In a sense, Peter Shumlin will find himself in the same political situation as the newly elected Barack Obama, only on a smaller scale, when he becomes Vermont’s governor in January.
Like Mr. Obama in January 2009, Mr. Shumlin will become chief executive with an overwhelming majority of his party in both the House and Senate, albeit in Montpelier not Washington. Both men campaigned on a promise of enacting significant health care reform, but we now know what happened to the president’s initiative.
Through a lack of focus or conviction, inexperience in dealing with congressional opposition, over-reliance on compromise with Republicans — for whatever reasons, the federal reform bill became muddled and sausage-like, and the nation watched it being made over a period of months. It wasn’t pretty and it left a sour taste with many voters.
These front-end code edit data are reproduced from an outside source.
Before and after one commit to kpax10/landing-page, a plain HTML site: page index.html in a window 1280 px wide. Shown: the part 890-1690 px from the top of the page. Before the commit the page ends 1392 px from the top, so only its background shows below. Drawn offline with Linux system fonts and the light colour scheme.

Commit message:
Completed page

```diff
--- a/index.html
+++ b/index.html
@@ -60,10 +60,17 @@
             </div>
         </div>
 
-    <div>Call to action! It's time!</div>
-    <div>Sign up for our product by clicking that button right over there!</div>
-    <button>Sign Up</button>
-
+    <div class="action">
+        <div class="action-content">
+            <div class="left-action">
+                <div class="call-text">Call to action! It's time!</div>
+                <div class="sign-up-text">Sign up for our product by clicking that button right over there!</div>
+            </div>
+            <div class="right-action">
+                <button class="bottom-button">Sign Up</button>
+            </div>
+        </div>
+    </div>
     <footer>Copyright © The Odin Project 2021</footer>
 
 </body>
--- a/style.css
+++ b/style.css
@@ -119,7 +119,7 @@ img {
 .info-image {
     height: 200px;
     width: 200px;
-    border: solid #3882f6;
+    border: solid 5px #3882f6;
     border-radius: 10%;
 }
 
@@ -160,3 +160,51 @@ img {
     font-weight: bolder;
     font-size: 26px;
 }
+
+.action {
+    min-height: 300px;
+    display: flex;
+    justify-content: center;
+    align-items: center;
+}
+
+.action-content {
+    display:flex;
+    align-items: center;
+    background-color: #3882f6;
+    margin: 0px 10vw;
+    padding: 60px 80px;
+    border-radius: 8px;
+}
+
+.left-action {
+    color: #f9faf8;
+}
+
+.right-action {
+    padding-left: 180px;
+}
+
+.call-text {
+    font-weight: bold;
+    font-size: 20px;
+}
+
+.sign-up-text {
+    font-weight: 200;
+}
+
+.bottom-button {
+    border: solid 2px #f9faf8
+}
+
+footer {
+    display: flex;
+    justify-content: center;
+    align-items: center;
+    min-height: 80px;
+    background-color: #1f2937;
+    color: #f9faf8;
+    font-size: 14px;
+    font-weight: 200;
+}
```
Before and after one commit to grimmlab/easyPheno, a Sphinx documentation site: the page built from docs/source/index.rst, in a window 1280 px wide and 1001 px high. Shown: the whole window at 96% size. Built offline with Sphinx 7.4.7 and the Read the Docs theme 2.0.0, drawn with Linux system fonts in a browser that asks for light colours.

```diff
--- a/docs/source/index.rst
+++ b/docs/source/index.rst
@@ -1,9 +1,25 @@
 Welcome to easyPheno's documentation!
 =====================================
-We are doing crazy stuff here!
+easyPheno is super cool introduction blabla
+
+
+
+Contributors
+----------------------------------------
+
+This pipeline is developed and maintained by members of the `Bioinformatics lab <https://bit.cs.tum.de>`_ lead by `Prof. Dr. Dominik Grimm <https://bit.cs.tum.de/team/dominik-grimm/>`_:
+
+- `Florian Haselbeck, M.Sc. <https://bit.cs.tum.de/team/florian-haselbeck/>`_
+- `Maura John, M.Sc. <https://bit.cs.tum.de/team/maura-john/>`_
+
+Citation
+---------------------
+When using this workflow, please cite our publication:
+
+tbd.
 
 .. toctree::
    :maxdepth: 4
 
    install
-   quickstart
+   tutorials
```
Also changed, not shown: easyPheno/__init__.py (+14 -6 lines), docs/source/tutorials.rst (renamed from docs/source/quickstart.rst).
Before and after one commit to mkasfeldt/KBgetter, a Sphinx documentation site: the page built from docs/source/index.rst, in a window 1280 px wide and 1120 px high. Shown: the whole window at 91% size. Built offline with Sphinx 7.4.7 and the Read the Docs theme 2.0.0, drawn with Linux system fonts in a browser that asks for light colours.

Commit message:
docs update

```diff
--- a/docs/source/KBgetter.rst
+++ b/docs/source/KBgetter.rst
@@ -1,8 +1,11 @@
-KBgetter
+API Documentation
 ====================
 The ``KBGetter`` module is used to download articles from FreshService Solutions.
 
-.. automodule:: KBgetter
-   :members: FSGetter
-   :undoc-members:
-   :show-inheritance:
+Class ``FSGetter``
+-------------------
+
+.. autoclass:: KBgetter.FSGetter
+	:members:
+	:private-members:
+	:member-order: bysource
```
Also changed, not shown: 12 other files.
In the end, the bill was a halfway measure, pleasing few. It lacked a Medicare-style single-payer system or alternative public option to control soaring costs and ensure all Americans receive coverage, and it left health care still dominated by costly for-profit insurance. It essentially tweaked the costliest care system in the industrialized world but provided no simple method of ensuring basic care for all.
We also now know how the inconclusiveness of that bill — and the political attacks from all sides it engendered — helped to defeat many Democrats in the November elections and cost them control of the U.S. House.
Vermont’s new governor and the majority Democrats here now have a chance to enact landmark health care reform in this state. They should take the lesson from the president’s experience and push ahead boldly toward a single-payer system, which many say they favor, although details typically are vague.
A Medicare-style system for all Vermonters should be the goal, and this seems like the moment to enact it. And there has to be recognition — and honesty from politicians — that this will cost more in taxes up-front than the current system.
However, such a bill, if one can be devised to mesh with the rambling federal legislation, not only would prove an attraction for young families and single adults thinking about moving to New England, but it would free businesses from most or all of the cost of providing health insurance. This would be especially attractive to small, growing firms, which traditionally provide most of the jobs here and in every state.
Such a health reform also would provide an example and a path for the nation, and establish Vermont as the leader on this critical issue, which the federal government has yet to fully deal with.